WHAT YOU NEED TO DO → If a line in the records below contains the word "limits", return that line.

DATA FOR THIS TASK →
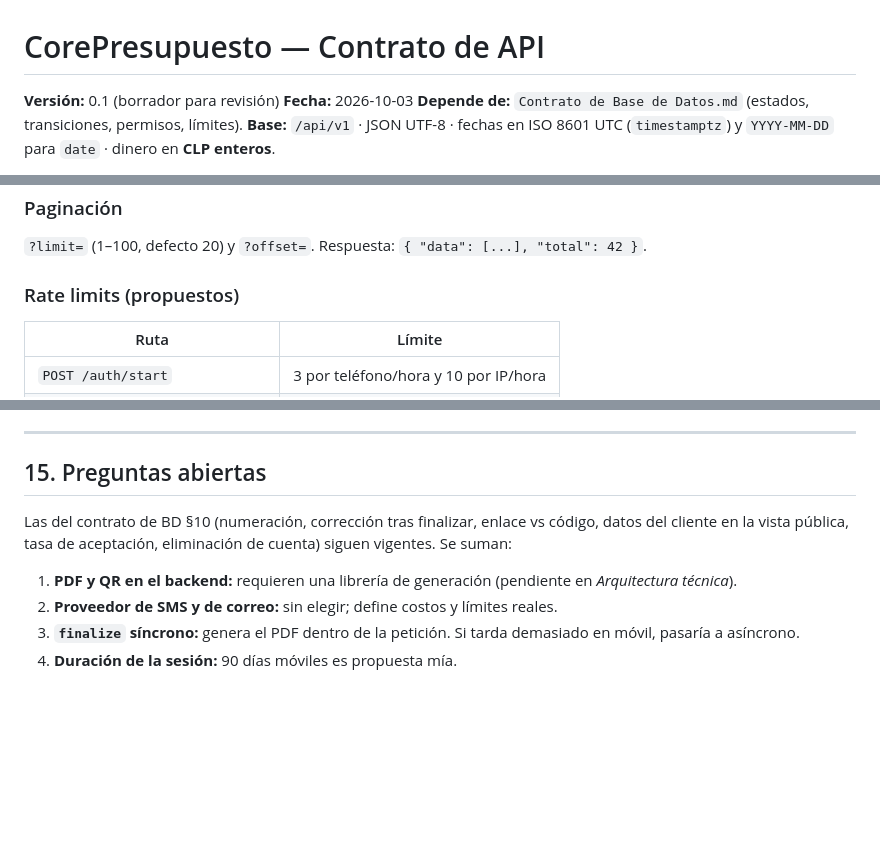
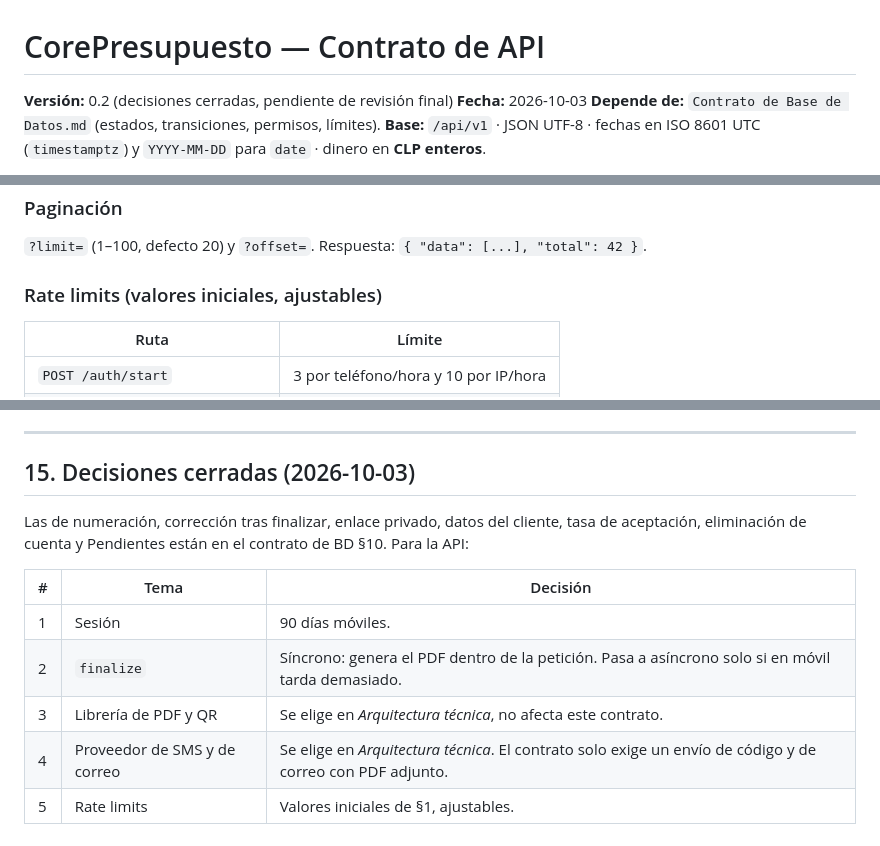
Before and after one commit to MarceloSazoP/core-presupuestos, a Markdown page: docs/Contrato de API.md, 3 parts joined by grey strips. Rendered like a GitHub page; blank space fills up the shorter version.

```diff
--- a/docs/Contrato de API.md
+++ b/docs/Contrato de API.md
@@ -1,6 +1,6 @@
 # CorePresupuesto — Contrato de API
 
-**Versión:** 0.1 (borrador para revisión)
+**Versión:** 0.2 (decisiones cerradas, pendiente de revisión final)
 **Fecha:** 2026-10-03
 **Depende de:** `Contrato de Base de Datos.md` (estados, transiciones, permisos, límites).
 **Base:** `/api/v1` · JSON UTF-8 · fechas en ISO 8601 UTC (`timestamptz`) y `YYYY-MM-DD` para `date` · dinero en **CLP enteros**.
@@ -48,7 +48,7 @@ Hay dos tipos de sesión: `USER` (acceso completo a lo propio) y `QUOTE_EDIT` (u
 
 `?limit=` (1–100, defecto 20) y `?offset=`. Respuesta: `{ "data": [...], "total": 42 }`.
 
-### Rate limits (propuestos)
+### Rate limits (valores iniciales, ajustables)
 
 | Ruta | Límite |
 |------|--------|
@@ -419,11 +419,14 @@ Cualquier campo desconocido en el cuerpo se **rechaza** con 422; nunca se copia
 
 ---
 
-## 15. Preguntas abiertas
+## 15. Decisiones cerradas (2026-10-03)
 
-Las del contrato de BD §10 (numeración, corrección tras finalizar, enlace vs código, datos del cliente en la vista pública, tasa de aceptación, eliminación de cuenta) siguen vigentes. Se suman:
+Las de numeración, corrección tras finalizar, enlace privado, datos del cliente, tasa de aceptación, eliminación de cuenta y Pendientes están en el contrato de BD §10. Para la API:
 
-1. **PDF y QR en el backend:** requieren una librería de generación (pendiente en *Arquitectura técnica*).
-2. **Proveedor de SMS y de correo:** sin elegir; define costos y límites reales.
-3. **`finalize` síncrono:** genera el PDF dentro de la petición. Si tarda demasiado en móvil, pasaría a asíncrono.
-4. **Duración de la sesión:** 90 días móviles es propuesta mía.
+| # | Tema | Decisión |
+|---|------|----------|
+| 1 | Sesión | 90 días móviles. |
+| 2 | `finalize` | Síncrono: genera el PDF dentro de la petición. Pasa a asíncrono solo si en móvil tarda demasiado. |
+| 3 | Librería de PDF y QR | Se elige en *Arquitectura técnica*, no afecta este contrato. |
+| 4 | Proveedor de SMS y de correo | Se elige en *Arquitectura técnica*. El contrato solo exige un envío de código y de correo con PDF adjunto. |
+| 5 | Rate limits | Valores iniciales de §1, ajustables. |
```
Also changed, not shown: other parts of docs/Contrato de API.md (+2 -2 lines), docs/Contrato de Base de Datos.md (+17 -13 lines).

SOLVED PROBLEM →
-### Rate limits (propuestos)
+### Rate limits (valores iniciales, ajustables)
+| 5 | Rate limits | Valores iniciales de §1, ajustables. |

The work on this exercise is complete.